The quality of the playing throughout is extraordinary. One problem with this set, which is almost charming in retrospect, is that there are many off-mic antics throughout. The show starts with a march by the band through the crowd, simulating a New Orleans funeral procession with “Flee as a Bird To The Mountain” and “Oh, Didn’t He Ramble” that only gradually becomes fully audible. In a superb rendition of the Razaf/Waller tune “Black and Blue,” which the band had just recorded for the Satch Plays Fats album, Pops begins playing off-mic, slowly turning his horn toward the microphone.

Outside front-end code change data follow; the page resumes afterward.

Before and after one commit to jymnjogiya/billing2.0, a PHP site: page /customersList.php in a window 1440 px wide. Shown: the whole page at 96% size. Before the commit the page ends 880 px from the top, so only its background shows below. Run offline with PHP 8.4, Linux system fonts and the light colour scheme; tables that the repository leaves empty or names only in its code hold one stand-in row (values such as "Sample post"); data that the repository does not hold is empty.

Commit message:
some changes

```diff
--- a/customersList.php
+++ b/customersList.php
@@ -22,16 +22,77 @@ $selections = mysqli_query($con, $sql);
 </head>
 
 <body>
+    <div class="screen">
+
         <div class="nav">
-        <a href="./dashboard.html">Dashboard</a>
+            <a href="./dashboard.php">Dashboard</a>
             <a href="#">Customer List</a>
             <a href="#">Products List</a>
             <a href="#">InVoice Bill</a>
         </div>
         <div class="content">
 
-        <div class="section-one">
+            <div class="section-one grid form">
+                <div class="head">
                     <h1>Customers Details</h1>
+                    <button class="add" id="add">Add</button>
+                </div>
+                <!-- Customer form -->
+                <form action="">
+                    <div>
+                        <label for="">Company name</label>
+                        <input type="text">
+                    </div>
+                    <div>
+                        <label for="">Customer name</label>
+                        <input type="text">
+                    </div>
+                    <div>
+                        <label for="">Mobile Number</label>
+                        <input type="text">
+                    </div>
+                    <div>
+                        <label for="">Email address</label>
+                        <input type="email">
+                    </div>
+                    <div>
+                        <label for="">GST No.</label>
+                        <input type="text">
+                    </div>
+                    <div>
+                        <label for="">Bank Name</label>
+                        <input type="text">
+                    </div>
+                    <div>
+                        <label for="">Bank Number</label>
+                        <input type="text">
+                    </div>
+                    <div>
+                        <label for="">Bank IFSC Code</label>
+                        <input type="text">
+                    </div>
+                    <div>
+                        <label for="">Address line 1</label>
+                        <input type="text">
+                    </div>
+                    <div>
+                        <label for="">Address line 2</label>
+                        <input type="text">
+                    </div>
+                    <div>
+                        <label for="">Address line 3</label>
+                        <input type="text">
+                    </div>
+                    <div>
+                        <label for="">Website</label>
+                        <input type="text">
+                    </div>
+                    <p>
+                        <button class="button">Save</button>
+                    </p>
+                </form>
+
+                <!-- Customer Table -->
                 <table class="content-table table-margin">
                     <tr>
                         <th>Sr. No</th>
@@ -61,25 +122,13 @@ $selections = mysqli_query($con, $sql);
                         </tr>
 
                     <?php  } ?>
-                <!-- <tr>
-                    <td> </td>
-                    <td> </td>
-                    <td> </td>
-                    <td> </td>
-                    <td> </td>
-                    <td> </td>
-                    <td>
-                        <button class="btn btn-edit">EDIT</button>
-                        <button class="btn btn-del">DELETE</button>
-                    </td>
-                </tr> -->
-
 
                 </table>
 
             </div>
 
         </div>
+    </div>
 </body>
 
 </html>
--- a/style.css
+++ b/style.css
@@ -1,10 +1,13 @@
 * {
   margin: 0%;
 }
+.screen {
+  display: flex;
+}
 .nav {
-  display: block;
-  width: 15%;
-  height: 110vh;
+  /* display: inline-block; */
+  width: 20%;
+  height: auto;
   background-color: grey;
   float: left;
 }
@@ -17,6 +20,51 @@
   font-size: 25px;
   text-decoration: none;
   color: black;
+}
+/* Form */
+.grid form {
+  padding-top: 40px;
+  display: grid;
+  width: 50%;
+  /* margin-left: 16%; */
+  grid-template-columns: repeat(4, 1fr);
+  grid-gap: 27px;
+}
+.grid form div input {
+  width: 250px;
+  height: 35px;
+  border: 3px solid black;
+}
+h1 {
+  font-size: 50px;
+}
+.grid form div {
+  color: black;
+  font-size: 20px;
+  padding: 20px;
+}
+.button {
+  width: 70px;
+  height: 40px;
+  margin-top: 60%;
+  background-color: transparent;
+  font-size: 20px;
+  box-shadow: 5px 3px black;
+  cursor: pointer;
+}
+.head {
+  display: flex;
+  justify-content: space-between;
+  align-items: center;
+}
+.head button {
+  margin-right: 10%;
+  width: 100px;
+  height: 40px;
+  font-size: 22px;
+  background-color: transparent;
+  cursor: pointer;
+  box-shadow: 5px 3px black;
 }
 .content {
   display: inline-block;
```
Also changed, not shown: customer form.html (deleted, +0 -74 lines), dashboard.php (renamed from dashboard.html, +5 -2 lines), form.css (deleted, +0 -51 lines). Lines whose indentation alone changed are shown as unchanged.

It’s hard not to smile when you hear clarinetist Edmond Hall literally walking away from the microphone while singing, “Bucket’s Got a Hole In It.”
Trombonist Trummy Young, always Armstrong’s most accomplished instrumental foil, is wonderful throughout. His instrument adds a new dimension to “West End Blues;” his surprising vocals bring fresh flavor. Velma Middleton, the rotund singer whose impromptu splits in the middle of songs left many a concert audience agape, enthusiastically belts out three tunes including “Big Mama’s Back In Town.” Perennially underrated drummer Barrett Deems is swinging and forceful throughout—at times breaking into rhythms reminiscent of rock ‘n’ roll. And pianist Billy Kyle and bassist Dale Jones complete the best rhythm section that ever coalesced among the All Stars’ ever-changing cast of players.
At the center of it all, of course, is Armstrong, who by 1956 was one of the finest vocalists in the history of popular music — a point he proves particularly on the old chestnut “The Gypsy.” There is no better example of Pops’ powerful one-two punch of singing and playing than this rendition of “Do You Know What It Means to Miss New Orleans.” The kind of chance recording that often outshines more planned affairs, this is Armstrong and the All Stars magnificently showing what joy, artistry, esprit de corps and luck can achieve.